Individuals who cloak themselves behind offshore legal entities and trusts to acquire real estate in the EU will have to identify themselves under an anti-money laundering regulation that the bloc's executive branch, the European Commission, will unveil Tuesday. The 66-page regulation, which comprises part of a broader plan by the Commission to expand and make beneficial-ownership and other AML rules more uniform across the EU, will require offshore companies, trusts and other corporate entities to disclose their true owners for inclusion on nationally administered databases of ownership information. "Complex money laundering schemes using corporate structures often involve entities incorporated in...
The rigor with which real estate agents, notaries and even bankers in Germany pinpoint and report suspicious property transactions has come into question amid indications that criminals are increasingly using residential and commercial land deals to launder their profits, say sources.
COVID-19 may have crippled global trade, but a spate of arrests and seizures in Belgium show that drug trafficking and related cash flows in Europe have not stopped as a result, according to the country's financial intelligence unit, CTIF.

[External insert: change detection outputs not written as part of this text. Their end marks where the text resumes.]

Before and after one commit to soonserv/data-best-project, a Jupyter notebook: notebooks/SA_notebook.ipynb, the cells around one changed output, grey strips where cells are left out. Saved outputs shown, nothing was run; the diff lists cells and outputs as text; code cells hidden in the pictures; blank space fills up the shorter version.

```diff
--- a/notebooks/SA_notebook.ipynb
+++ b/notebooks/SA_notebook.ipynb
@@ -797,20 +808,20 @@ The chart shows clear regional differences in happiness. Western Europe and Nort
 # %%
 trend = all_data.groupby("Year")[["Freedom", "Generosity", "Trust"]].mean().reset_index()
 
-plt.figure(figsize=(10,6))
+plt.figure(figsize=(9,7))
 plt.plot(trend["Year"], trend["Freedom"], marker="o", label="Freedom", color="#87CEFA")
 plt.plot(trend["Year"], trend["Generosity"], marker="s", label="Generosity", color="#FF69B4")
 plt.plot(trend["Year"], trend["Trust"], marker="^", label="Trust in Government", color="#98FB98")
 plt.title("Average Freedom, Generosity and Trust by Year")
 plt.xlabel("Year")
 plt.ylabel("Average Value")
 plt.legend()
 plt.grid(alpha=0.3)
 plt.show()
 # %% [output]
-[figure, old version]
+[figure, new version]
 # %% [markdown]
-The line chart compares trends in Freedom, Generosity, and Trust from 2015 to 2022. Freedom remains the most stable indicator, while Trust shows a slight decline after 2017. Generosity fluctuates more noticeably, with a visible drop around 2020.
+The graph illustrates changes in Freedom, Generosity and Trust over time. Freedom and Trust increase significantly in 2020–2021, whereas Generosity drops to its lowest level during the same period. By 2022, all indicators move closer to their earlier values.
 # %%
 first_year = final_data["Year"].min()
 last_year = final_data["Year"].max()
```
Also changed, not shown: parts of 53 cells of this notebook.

Real estate professionals in France were ordered Thursday to begin thoroughly vetting parties involved in property acquisitions to account for a higher likelihood for illicit finance amid the novel coronavirus pandemic.